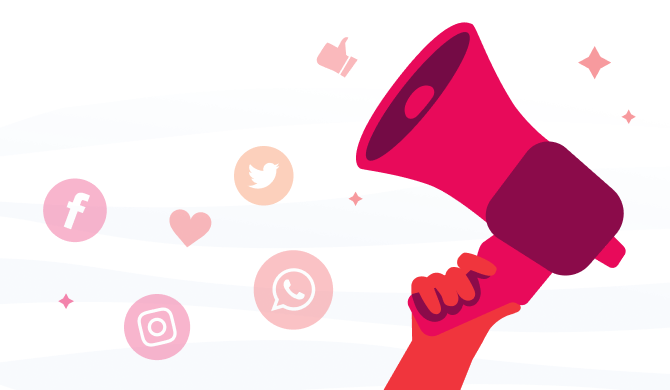
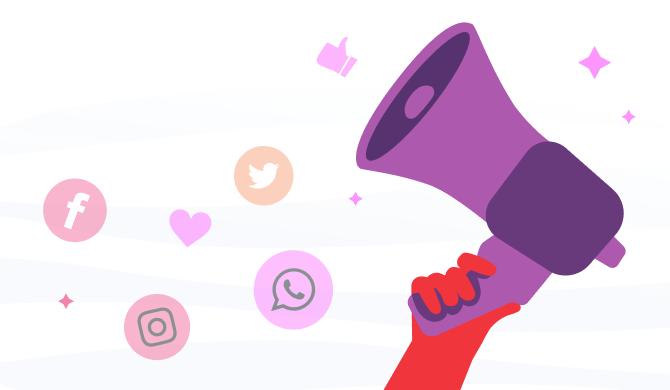
event page 80% register button tweaks needed, html text based colourings needed

diff --git a/lib/UI/Screens/HomePage/Widgets/aboutExcel.dart b/lib/UI/Screens/HomePage/Widgets/aboutExcel.dart
@@ -1,5 +1,6 @@
 import 'package:excelapp/UI/Screens/HomePage/Widgets/Drawer/DevCredits/devCredits.dart';
 import 'package:excelapp/UI/Screens/HomePage/Widgets/socialIcons.dart';
+import 'package:excelapp/UI/Themes/gradient.dart';
 import 'package:excelapp/UI/constants.dart';
 import 'package:flutter/material.dart';
 
@@ -33,6 +34,10 @@ class AboutExcelPopUp extends StatelessWidget {
   @override
   Widget build(BuildContext context) {
     return Container(
+      decoration: BoxDecoration(
+        borderRadius: BorderRadius.only(topLeft: Radius.circular(32), topRight: Radius.circular(32)),
+        gradient: drawerGradient()
+      ),
       child: Column(
         children: [
           SizedBox(height: 8),
@@ -53,7 +58,7 @@ class AboutExcelPopUp extends StatelessWidget {
                 text: TextSpan(
                   text: 'Inspire. Innovate. Engineer ',
                   style: TextStyle(
-                    color: Color(0xDD000000),
+                    color: Color(0xFFD3E1E4),
                     fontWeight: FontWeight.w800,
                     fontSize: 16,
                     fontFamily: "mulish",
@@ -61,9 +66,9 @@ class AboutExcelPopUp extends StatelessWidget {
                   children: const <TextSpan>[
                     TextSpan(
                       text:
-                          "\n\nExcel, the nation’s second and South India’s first ever fest of its kind, was started in 2001 by the students of Govt. Model Engineering College. Over the years, Excel has grown exponentially, consistently playing host to some of the most talented students, the most illustrious speakers and the most reputed companies. \n\n Now gearing towards the landmark 23rd edition, Excel continues to march forward. Join us this December to experience the magic of Excel!.",
+                          "\n\nExcel, the nation’s second and South India’s first ever fest of its kind, was started in 2001 by the students of Govt. Model Engineering College. Over the years, Excel has grown exponentially, consistently playing host to some of the most talented students, the most illustrious speakers and the most reputed companies. \n\nNow gearing towards the landmark 23rd edition, Excel continues to march forward. Join us this December to experience the magic of Excel!.",
                       style: TextStyle(
-                        color: Color.fromARGB(255, 61, 71, 71),
+                        color: Color(0xFFE4EDEF),
                         fontWeight: FontWeight.w400,
                         fontSize: 14,
                         fontFamily: pfontFamily,
@@ -88,7 +93,7 @@ class AboutExcelPopUp extends StatelessWidget {
                     child: Container(
                       decoration: BoxDecoration(
                         borderRadius: BorderRadius.circular(40),
-                        color: red100,
+                        color: primaryPink,
                       ),
                       height: 50,
                       alignment: Alignment.center,
@@ -98,7 +103,7 @@ class AboutExcelPopUp extends StatelessWidget {
                           Text(
                             'View Website',
                             style: TextStyle(
-                                color: Colors.white,
+                                color: backgroundBlue,
                                 fontFamily: "mulish",
                                 fontWeight: FontWeight.w700,
                                 fontSize: 14),
@@ -107,7 +112,7 @@ class AboutExcelPopUp extends StatelessWidget {
                             width: 10,
                           ),
                           Icon(Icons.arrow_forward,
-                              size: 19, color: Colors.white)
+                              size: 19, color: backgroundBlue)
                         ],
                       ),
                     ),
@@ -130,7 +135,7 @@ class AboutExcelPopUp extends StatelessWidget {
                     child: Container(
                       decoration: BoxDecoration(
                         borderRadius: BorderRadius.circular(40),
-                        color: Color.fromARGB(255, 228, 237, 239),
+                        color: Color(0xFf2C1B77),
                       ),
                       height: 50,
                       alignment: Alignment.center,
@@ -140,7 +145,7 @@ class AboutExcelPopUp extends StatelessWidget {
                           Text(
                             'Developer Credits',
                             style: TextStyle(
-                                color: Color.fromARGB(255, 61, 71, 71),
+                                color: Color(0xFFE4EDEF),
                                 fontFamily: "mulish",
                                 fontWeight: FontWeight.w700,
                                 fontSize: 14),
@@ -151,7 +156,7 @@ class AboutExcelPopUp extends StatelessWidget {
                           Icon(
                             Icons.arrow_forward,
                             size: 19,
-                            color: Color.fromARGB(255, 61, 71, 71),
+                            color: Color(0xFFE4EDEF),
                           )
                         ],
                       ),

diff --git a/lib/UI/Screens/EventPage/Widgets/eventDetails.dart b/lib/UI/Screens/EventPage/Widgets/eventDetails.dart
@@ -2,6 +2,7 @@ import 'dart:convert';
 
 import 'package:excelapp/Models/event_details.dart';
 import 'package:excelapp/UI/Themes/colors.dart';
+import 'package:excelapp/UI/Themes/gradient.dart';
 
 import 'package:flutter/material.dart';
 import 'package:flutter_html/flutter_html.dart';
@@ -54,7 +55,6 @@ late  TabController _controller;
     double height = lines < 25 ? 640 : lines * 30;
     height += lines < 30 ? (content.split("\n").length) : 0;
     return height;
-      return 580.0;
   }
 
   @override
@@ -68,7 +68,7 @@ late  TabController _controller;
       initialIndex: 0,
       length: 4,
       child: Container(
-        color: white200,
+        color: Color(0xFF000000),
         height: height,
         child: Column(
           mainAxisSize: MainAxisSize.min,
@@ -82,7 +82,7 @@ late  TabController _controller;
               indicatorColor: primaryColor,
               // labelColor: Color(0xFF3D4747),
               labelColor: primaryColor,
-              unselectedLabelColor: Color(0xFF3D4747),
+              unselectedLabelColor: Color(0xFFE4EDEF),
               labelStyle: TextStyle(
                   fontSize: 14,
                   fontFamily: pfontFamily,
@@ -104,7 +104,9 @@ late  TabController _controller;
             ),
             Expanded(
               child: Container(
-                color: white100,
+                decoration: BoxDecoration(
+                  gradient: primaryGradient()
+                ),
                 child: TabBarView(
                   controller: _controller,
                   physics: BouncingScrollPhysics(),
@@ -163,25 +165,25 @@ late  TabController _controller;
                   fontFamily: pfontFamily,
                   fontSize: 18,
                   height: 1.3,
-                  color: Color(0xff3D4747));
+                  color: Color(0xFFE4EDEF));
             case "p":
               return TextStyle(
                   fontFamily: pfontFamily,
                   fontSize: 14.7,
                   height: 1.5,
-                  color: Color(0xff3D4747));
+                  color: Color(0xFFE4EDEF));
             case "li":
               return TextStyle(
                   fontFamily: pfontFamily,
                   fontSize: 14.7,
                   height: 1.7,
-                  color: Color(0xff3D4747));
+                  color: Color(0xFFE4EDEF));
           }
         return TextStyle(
             fontFamily: pfontFamily,
             fontSize: 14.7,
             height: 1.5,
-            color: Color(0xff3D4747));
+            color: Color(0xFFE4EDEF));
       }
 
   Widget contactTab() {
@@ -224,7 +226,7 @@ late  TabController _controller;
                     fontFamily: pfontFamily,
                     fontSize: 16,
                     height: 1.3,
-                    color: black400,
+                    color: Color(0xFFE4EDEF),
                     fontWeight: FontWeight.w700,
                   )),
               // SizedBox(
@@ -263,7 +265,7 @@ late  TabController _controller;
                       await launchUrl(launchUri);
                                         },
                     icon: Image.asset("assets/icons/message.png", height: 24),
-                    color: Colors.blue,
+                    color: Colors.white,
                     iconSize: 28),
               ],
             ),

diff --git a/lib/UI/Screens/EventPage/Widgets/eventPageBody.dart b/lib/UI/Screens/EventPage/Widgets/eventPageBody.dart
@@ -7,6 +7,7 @@ import 'package:excelapp/UI/Themes/colors.dart';
 import 'package:flutter/material.dart';
 import 'package:excelapp/UI/constants.dart';
 import 'package:excelapp/UI/Components/LikeButton/likeButton.dart';
+import 'package:hive/hive.dart';
 
 class EventPageBody extends StatelessWidget {
   final EventDetails eventDetails;
@@ -52,6 +53,9 @@ class EventPageBody extends StatelessWidget {
           Align(
             alignment: Alignment.topCenter,
             child: Container(
+              decoration: BoxDecoration(
+                color: backgroundBlue
+              ),
               height: deviceHeight,
               child: Column(
                 children: <Widget>[
@@ -95,7 +99,7 @@ class EventPageBody extends StatelessWidget {
                                           fontFamily: pfontFamily,
                                           fontSize: 32.0,
                                           fontWeight: FontWeight.w900,
-                                          color: textColor,
+                                          color: Color(0xFFD3E1E4),
                                         ),
                                       ),
                                     ),
@@ -108,7 +112,7 @@ class EventPageBody extends StatelessWidget {
                                         decoration: BoxDecoration(
                                           borderRadius:
                                               BorderRadius.circular(21),
-                                          color: red100,
+                                          color: Color(0xFFAD59AE),
                                         ),
                                         child: Padding(
                                           padding: EdgeInsets.all(12.25),
@@ -170,7 +174,7 @@ class EventPageBody extends StatelessWidget {
             child: Container(
               padding: EdgeInsetsDirectional.only(bottom: 20),
               decoration: BoxDecoration(
-                color: Colors.white,
+                color: backgroundBlue,
                 borderRadius: BorderRadius.only(
                     topLeft: Radius.circular(40),
                     topRight: Radius.circular(40)),

diff --git a/lib/UI/Screens/EventPage/Widgets/eventDescription.dart b/lib/UI/Screens/EventPage/Widgets/eventDescription.dart
@@ -1,4 +1,4 @@
-import 'package:excelapp/UI/Themes/colors.dart';
+import 'package:excelapp/UI/Themes/gradient.dart';
 import 'package:flutter/material.dart';
 import 'package:excelapp/Models/event_details.dart';
 import 'package:excelapp/UI/constants.dart';
@@ -26,7 +26,9 @@ Widget getEventDetails(
   return Hero(
     tag: 'EventDescription',
     child: Container(
-      color: white200,
+      decoration: BoxDecoration(
+        gradient: primaryGradient()
+      ),
       child: Column(
         children: <Widget>[
           Row(
@@ -117,7 +119,7 @@ Widget detailBox(
     width: width,
 
     decoration: BoxDecoration(
-        color: white100, borderRadius: BorderRadius.circular(24)),
+        color: Color(0xFF000000), borderRadius: BorderRadius.circular(24)),
     child: Row(
       mainAxisAlignment: MainAxisAlignment.start,
       children: <Widget>[
@@ -126,7 +128,7 @@ Widget detailBox(
           child: FaIcon(
             icon,
             size: 20.0,
-            color: red100,
+            color: Color(0xFFAD59AE),
           ),
         ),
         Expanded(
@@ -141,7 +143,7 @@ Widget detailBox(
                 Text(
                   title,
                   style: TextStyle(
-                    color: Color(0xFF778585),
+                    color: Color(0xFFE7F1F3),
                     fontSize: 11,
                     fontFamily: pfontFamily,
                     fontWeight: FontWeight.w500,
@@ -151,7 +153,7 @@ Widget detailBox(
                 Text(
                   data,
                   style: TextStyle(
-                    color: Color(0xFF3D4747),
+                    color: Color(0xFFE4EDEF),
                     fontSize: 14,
                     fontFamily: pfontFamily,
                     fontWeight: FontWeight.bold,

diff --git a/lib/UI/Screens/HomePage/Widgets/LatestNews/LatestNews_card.dart b/lib/UI/Screens/HomePage/Widgets/LatestNews/LatestNews_card.dart
@@ -41,12 +41,15 @@ class _LastestNewsCardState extends State<LastestNewsCard> {
     return Container(
       margin: EdgeInsets.symmetric(horizontal: 20, vertical: 10),
       decoration: BoxDecoration(
-        color: white100,
+        color: backgroundBlue,
         borderRadius: BorderRadius.circular(32),
-        border: Border.all(
-          color: white300,
-          width: 1.6,
-        ),
+        boxShadow: [
+          BoxShadow(
+            color: Color.fromRGBO(0, 0, 0, 0.3),
+            blurRadius: 20,
+            offset: Offset(0, 4),
+          ),
+        ],
       ),
       child: Container(
         padding: EdgeInsets.all(24),
@@ -108,7 +111,7 @@ class _LastestNewsCardState extends State<LastestNewsCard> {
                     trimExpandedText: "\nshow less",
                     style: TextStyle(
                       fontSize: 14,
-                      color: black300,
+                      color: Color(0xFFE4EDEF),
                       height: 1.5,
                     ),
                     colorClickableText: black400,
@@ -165,7 +168,7 @@ class _LastestNewsCardState extends State<LastestNewsCard> {
                             new DateFormat.d()
                                 .format(DateTime.parse(widget.news.date)),
                         style: TextStyle(
-                          color: black100,
+                          color: Color(0xFFE4EDEF),
                           fontSize: 12,
                           fontFamily: pfontFamily,
                         ),

diff --git a/lib/UI/Screens/HomePage/homePage.dart b/lib/UI/Screens/HomePage/homePage.dart
@@ -18,12 +18,11 @@ class _HomePageState extends State<HomePage> {
   Widget build(BuildContext context) {
     return Scaffold(
       resizeToAvoidBottomInset: true,
-      backgroundColor: white100,
+      backgroundColor: backgroundBlue,
       body: Container(
         decoration: BoxDecoration(
           gradient: primaryGradient()
         ),
-
         child: Column(
           children: [
             SafeArea(

diff --git a/lib/UI/Screens/HomePage/Widgets/LatestNews/latestNews.dart b/lib/UI/Screens/HomePage/Widgets/LatestNews/latestNews.dart
@@ -200,8 +200,8 @@ class _LatestNewsSectionState extends State<LatestNewsSection> {
         height: 140,
         margin: EdgeInsets.fromLTRB(24, 0, 24, 20),
       ),
-      baseColor: white300,
-      highlightColor: white400,
+      baseColor: backgroundBlue,
+      highlightColor: primaryColor,
     );
   }
 }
____________
▶ _Directions_
State, as a bare number, how many lines of the listing hold the word "TextSpan".

▶ _Result of the task_
3